WORK ITEM » Give back every record below in full and exactly, but without a single image.

INPUT DATA »
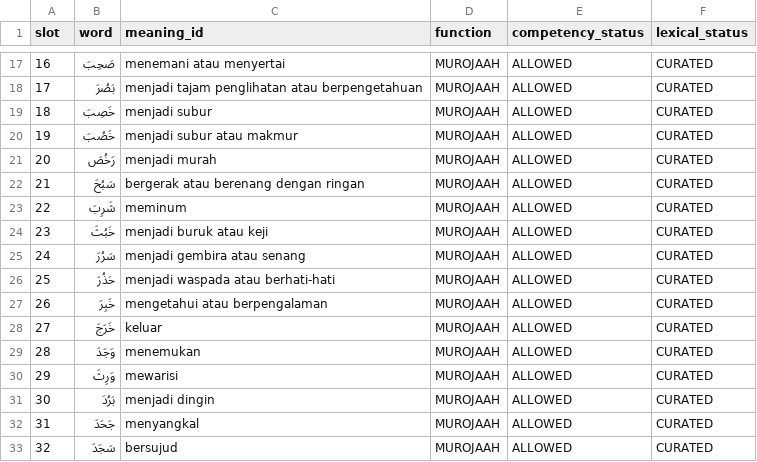
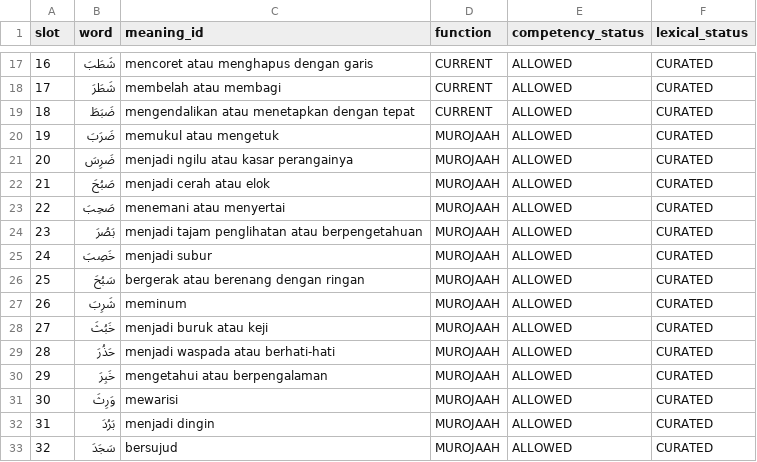
Before and after one commit to pesantrenriqa-boop/QURBATA, a CSV file: content/qwo/registry/JILID-2-P006-LEXICAL-FOUNDATION-V1.csv, drawn as a sheet; only a part is shown, gaps mark what is left out; the diff covers the shown part only.

```diff
--- a/content/qwo/registry/JILID-2-P006-LEXICAL-FOUNDATION-V1.csv
+++ b/content/qwo/registry/JILID-2-P006-LEXICAL-FOUNDATION-V1.csv
@@ -17,17 +17,17 @@ slot,word,meaning_id,function,competency_status,lexical_status
-16,صَحِبَ,menemani atau menyertai,MUROJAAH,ALLOWED,CURATED
-17,بَصُرَ,menjadi tajam penglihatan atau berpengetahuan,MUROJAAH,ALLOWED,CURATED
-18,خَصِبَ,menjadi subur,MUROJAAH,ALLOWED,CURATED
-19,خَصُبَ,menjadi subur atau makmur,MUROJAAH,ALLOWED,CURATED
-20,رَخُصَ,menjadi murah,MUROJAAH,ALLOWED,CURATED
-21,سَبُحَ,bergerak atau berenang dengan ringan,MUROJAAH,ALLOWED,CURATED
-22,شَرِبَ,meminum,MUROJAAH,ALLOWED,CURATED
-23,خَبُثَ,menjadi buruk atau keji,MUROJAAH,ALLOWED,CURATED
-24,سَرُرَ,menjadi gembira atau senang,MUROJAAH,ALLOWED,CURATED
-25,حَذُرَ,menjadi waspada atau berhati-hati,MUROJAAH,ALLOWED,CURATED
-26,خَبِرَ,mengetahui atau berpengalaman,MUROJAAH,ALLOWED,CURATED
-27,خَرَجَ,keluar,MUROJAAH,ALLOWED,CURATED
-28,وَجَدَ,menemukan,MUROJAAH,ALLOWED,CURATED
-29,وَرِثَ,mewarisi,MUROJAAH,ALLOWED,CURATED
-30,بَرُدَ,menjadi dingin,MUROJAAH,ALLOWED,CURATED
-31,جَحَدَ,menyangkal,MUROJAAH,ALLOWED,CURATED
+16,شَطَبَ,mencoret atau menghapus dengan garis,CURRENT,ALLOWED,CURATED
+17,شَطَرَ,membelah atau membagi,CURRENT,ALLOWED,CURATED
+18,ضَبَطَ,mengendalikan atau menetapkan dengan tepat,CURRENT,ALLOWED,CURATED
+19,ضَرَبَ,memukul atau mengetuk,MUROJAAH,ALLOWED,CURATED
+20,ضَرِسَ,menjadi ngilu atau kasar perangainya,MUROJAAH,ALLOWED,CURATED
+21,صَبُحَ,menjadi cerah atau elok,MUROJAAH,ALLOWED,CURATED
+22,صَحِبَ,menemani atau menyertai,MUROJAAH,ALLOWED,CURATED
+23,بَصُرَ,menjadi tajam penglihatan atau berpengetahuan,MUROJAAH,ALLOWED,CURATED
+24,خَصِبَ,menjadi subur,MUROJAAH,ALLOWED,CURATED
+25,سَبُحَ,bergerak atau berenang dengan ringan,MUROJAAH,ALLOWED,CURATED
+26,شَرِبَ,meminum,MUROJAAH,ALLOWED,CURATED
+27,خَبُثَ,menjadi buruk atau keji,MUROJAAH,ALLOWED,CURATED
+28,حَذُرَ,menjadi waspada atau berhati-hati,MUROJAAH,ALLOWED,CURATED
+29,خَبِرَ,mengetahui atau berpengalaman,MUROJAAH,ALLOWED,CURATED
+30,وَرِثَ,mewarisi,MUROJAAH,ALLOWED,CURATED
+31,بَرُدَ,menjadi dingin,MUROJAAH,ALLOWED,CURATED
 32,سَجَدَ,bersujud,MUROJAAH,ALLOWED,CURATED
```
Also changed, not shown: 31 edited cells elsewhere in this file.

OUTPUT OF THE TASK »
Before and after one commit to pesantrenriqa-boop/QURBATA, a CSV file: content/qwo/registry/JILID-2-P006-LEXICAL-FOUNDATION-V1.csv, drawn as a sheet; only a part is shown, gaps mark what is left out; the diff covers the shown part only.

```diff
--- a/content/qwo/registry/JILID-2-P006-LEXICAL-FOUNDATION-V1.csv
+++ b/content/qwo/registry/JILID-2-P006-LEXICAL-FOUNDATION-V1.csv
@@ -17,17 +17,17 @@ slot,word,meaning_id,function,competency_status,lexical_status
-16,صَحِبَ,menemani atau menyertai,MUROJAAH,ALLOWED,CURATED
-17,بَصُرَ,menjadi tajam penglihatan atau berpengetahuan,MUROJAAH,ALLOWED,CURATED
-18,خَصِبَ,menjadi subur,MUROJAAH,ALLOWED,CURATED
-19,خَصُبَ,menjadi subur atau makmur,MUROJAAH,ALLOWED,CURATED
-20,رَخُصَ,menjadi murah,MUROJAAH,ALLOWED,CURATED
-21,سَبُحَ,bergerak atau berenang dengan ringan,MUROJAAH,ALLOWED,CURATED
-22,شَرِبَ,meminum,MUROJAAH,ALLOWED,CURATED
-23,خَبُثَ,menjadi buruk atau keji,MUROJAAH,ALLOWED,CURATED
-24,سَرُرَ,menjadi gembira atau senang,MUROJAAH,ALLOWED,CURATED
-25,حَذُرَ,menjadi waspada atau berhati-hati,MUROJAAH,ALLOWED,CURATED
-26,خَبِرَ,mengetahui atau berpengalaman,MUROJAAH,ALLOWED,CURATED
-27,خَرَجَ,keluar,MUROJAAH,ALLOWED,CURATED
-28,وَجَدَ,menemukan,MUROJAAH,ALLOWED,CURATED
-29,وَرِثَ,mewarisi,MUROJAAH,ALLOWED,CURATED
-30,بَرُدَ,menjadi dingin,MUROJAAH,ALLOWED,CURATED
-31,جَحَدَ,menyangkal,MUROJAAH,ALLOWED,CURATED
+16,شَطَبَ,mencoret atau menghapus dengan garis,CURRENT,ALLOWED,CURATED
+17,شَطَرَ,membelah atau membagi,CURRENT,ALLOWED,CURATED
+18,ضَبَطَ,mengendalikan atau menetapkan dengan tepat,CURRENT,ALLOWED,CURATED
+19,ضَرَبَ,memukul atau mengetuk,MUROJAAH,ALLOWED,CURATED
+20,ضَرِسَ,menjadi ngilu atau kasar perangainya,MUROJAAH,ALLOWED,CURATED
+21,صَبُحَ,menjadi cerah atau elok,MUROJAAH,ALLOWED,CURATED
+22,صَحِبَ,menemani atau menyertai,MUROJAAH,ALLOWED,CURATED
+23,بَصُرَ,menjadi tajam penglihatan atau berpengetahuan,MUROJAAH,ALLOWED,CURATED
+24,خَصِبَ,menjadi subur,MUROJAAH,ALLOWED,CURATED
+25,سَبُحَ,bergerak atau berenang dengan ringan,MUROJAAH,ALLOWED,CURATED
+26,شَرِبَ,meminum,MUROJAAH,ALLOWED,CURATED
+27,خَبُثَ,menjadi buruk atau keji,MUROJAAH,ALLOWED,CURATED
+28,حَذُرَ,menjadi waspada atau berhati-hati,MUROJAAH,ALLOWED,CURATED
+29,خَبِرَ,mengetahui atau berpengalaman,MUROJAAH,ALLOWED,CURATED
+30,وَرِثَ,mewarisi,MUROJAAH,ALLOWED,CURATED
+31,بَرُدَ,menjadi dingin,MUROJAAH,ALLOWED,CURATED
 32,سَجَدَ,bersujud,MUROJAAH,ALLOWED,CURATED
```
Also changed, not shown: 31 edited cells elsewhere in this file.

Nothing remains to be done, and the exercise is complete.